Accelerated Oxidation of Organic Micropollutants during Peracetic Acid Treatment in the Presence of Bromide Ions

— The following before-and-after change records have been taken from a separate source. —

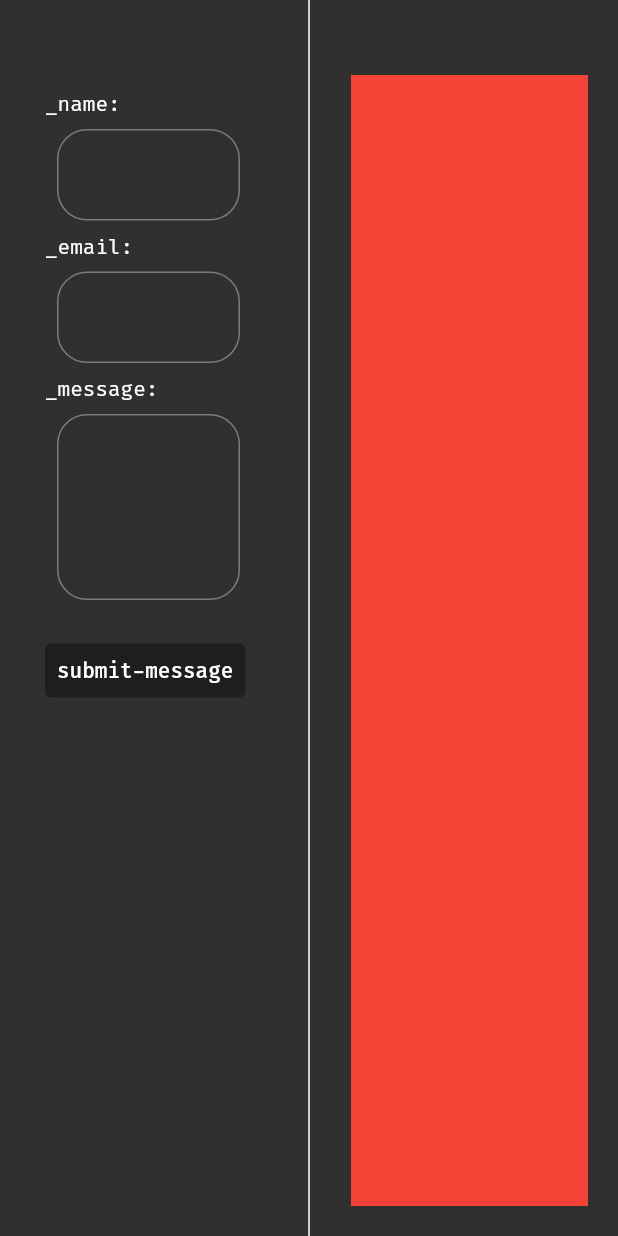
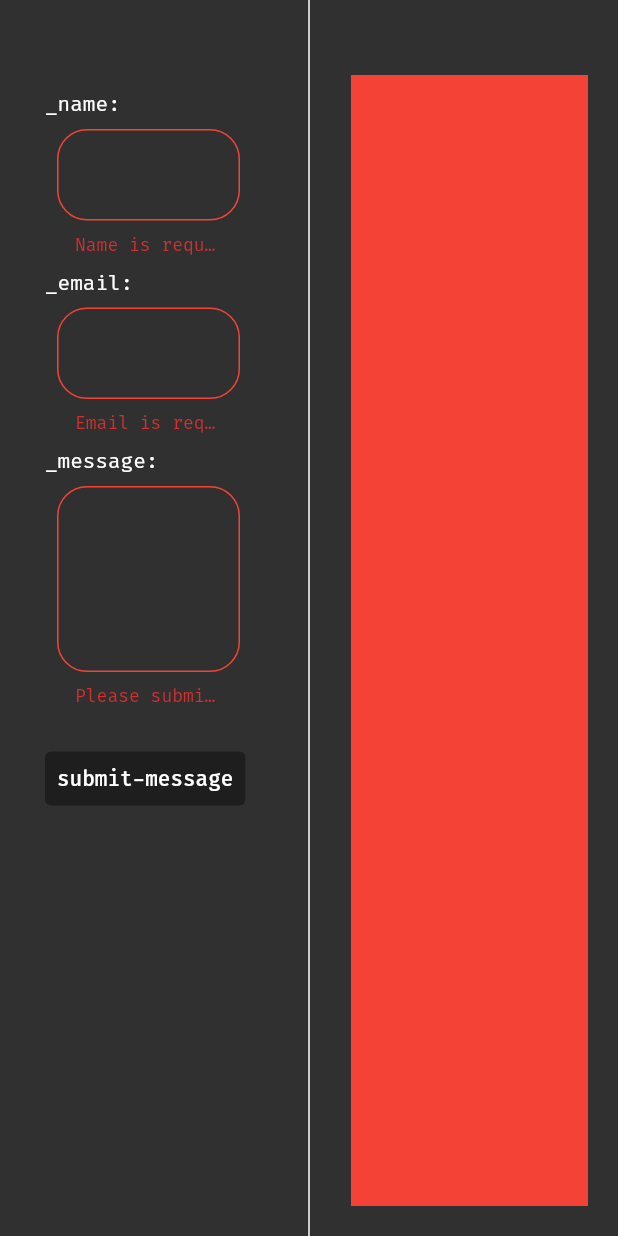
Before and after one commit to tecrodrigocastro/redrodrigo, a Flutter app: the ContatcForm widget shown alone on an empty page, opened directly, after a tap on "submit-message", on a phone screen of 412 x 824 dp. Run offline on Flutter 3.47's test engine with Material 2 defaults, Android fonts, the phone set to English and light mode, and no system bars; our stand-ins replace bloc, flutter_bloc, flutter_markdown, freezed_annotation.

Commit message:
formkey state submit

```diff
--- a/lib/pages/contact_page/widgets/contact_form.dart
+++ b/lib/pages/contact_page/widgets/contact_form.dart
@@ -88,6 +88,15 @@ class _ContatcFormState extends State<ContatcForm> {
                                 Radius.circular(20),
                               ),
                             ),
+                            errorBorder: OutlineInputBorder(
+                              borderSide: BorderSide(
+                                color: Colors.red,
+                                style: BorderStyle.solid,
+                              ),
+                              borderRadius: BorderRadius.all(
+                                Radius.circular(20),
+                              ),
+                            ),
                           ),
                         ),
                       ),
@@ -124,6 +133,15 @@ class _ContatcFormState extends State<ContatcForm> {
                             enabledBorder: OutlineInputBorder(
                               borderSide: BorderSide(
                                 color: secondaryGreyColor,
+                                style: BorderStyle.solid,
+                              ),
+                              borderRadius: BorderRadius.all(
+                                Radius.circular(20),
+                              ),
+                            ),
+                            errorBorder: OutlineInputBorder(
+                              borderSide: BorderSide(
+                                color: Colors.red,
                                 style: BorderStyle.solid,
                               ),
                               borderRadius: BorderRadius.all(
@@ -169,6 +187,15 @@ class _ContatcFormState extends State<ContatcForm> {
                                 Radius.circular(20),
                               ),
                             ),
+                            errorBorder: OutlineInputBorder(
+                              borderSide: BorderSide(
+                                color: Colors.red,
+                                style: BorderStyle.solid,
+                              ),
+                              borderRadius: BorderRadius.all(
+                                Radius.circular(20),
+                              ),
+                            ),
                           ),
                         ),
                       ),
@@ -177,7 +204,35 @@ class _ContatcFormState extends State<ContatcForm> {
                         style: TextButton.styleFrom(
                           backgroundColor: primaryColorDarker,
                         ),
-                        onPressed: () {},
+                        onPressed: () async {
+                          if (_formKey.currentState!.validate()) {
+                            _formKey.currentState!.save();
+                            const success = true;
+                            if (success) {
+                              currenteState.cleanState();
+                              setState(() {
+                                messageCustom = true;
+                              });
+                            }
+                            currenteState.cleanState();
+                            _formKey.currentState!.reset();
+                            if (!_formKey.currentState!.mounted) return;
+                            // ignore: use_build_context_synchronously
+                            ScaffoldMessenger.of(context).showSnackBar(
+                              const SnackBar(
+                                backgroundColor: accentOrangeColor,
+                                behavior: SnackBarBehavior.fixed,
+                                duration: Duration(seconds: 8),
+                                content: Text(
+                                  "Oo ooh... Some issues! \nI will fix this, Please directly ping me on my socials, Sorry for the trouble!",
+                                  style: TextStyle(
+                                    color: secondaryWhiteColor,
+                                  ),
+                                ),
+                              ),
+                            );
+                          }
+                        },
                         child: const Text(
                           'submit-message',
                           style: TextStyle(color: secondaryWhiteColor),
```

Peracetic acid (PAA), an alternative disinfectant of chlorine, has drawn increasing attention in the application of wastewater treatment. However, little is known about the influence of water matrices on PAA-induced organic micropollutant (OMP) degradation. Here, we found that the coexisting bromide ions (Br–) in water can trigger the oxidation of OMP during PAA treatment but probably result in higher ecotoxicity. Br– can efficiently decompose PAA with a species-specific rate constant (kPAAH/Br–) of 0.198 ± 0.003 M–1·s–1. The thus generated HOBr led to a significant abatement (31.8–81.3%) of OMPs (17α-ethinylestradiol, sulfamethoxazole, naproxen, and phenol) after a 1 h reaction at pH 7.1. The coexisting H2O2 component in the PAA solution can competitively consume HOBr and inhibit OMP transformation. The OMP degradation in the PAA/Br– process was highly pH-dependent and preferred acidic conditions. Furthermore, a comprehensive model was established to simulate the reaction kinetics of the OMP degradation by the PAA/Br– process with good accuracy. High-performance/electrospray ionization-triple quadrupole mass spectrometry results indicated the generation of various brominated products, with higher model-predicted toxicity than their parent compounds. This work significantly advances the understanding of the role of Br– in OMP oxidation by PAA and alerts the possible environmental health risks.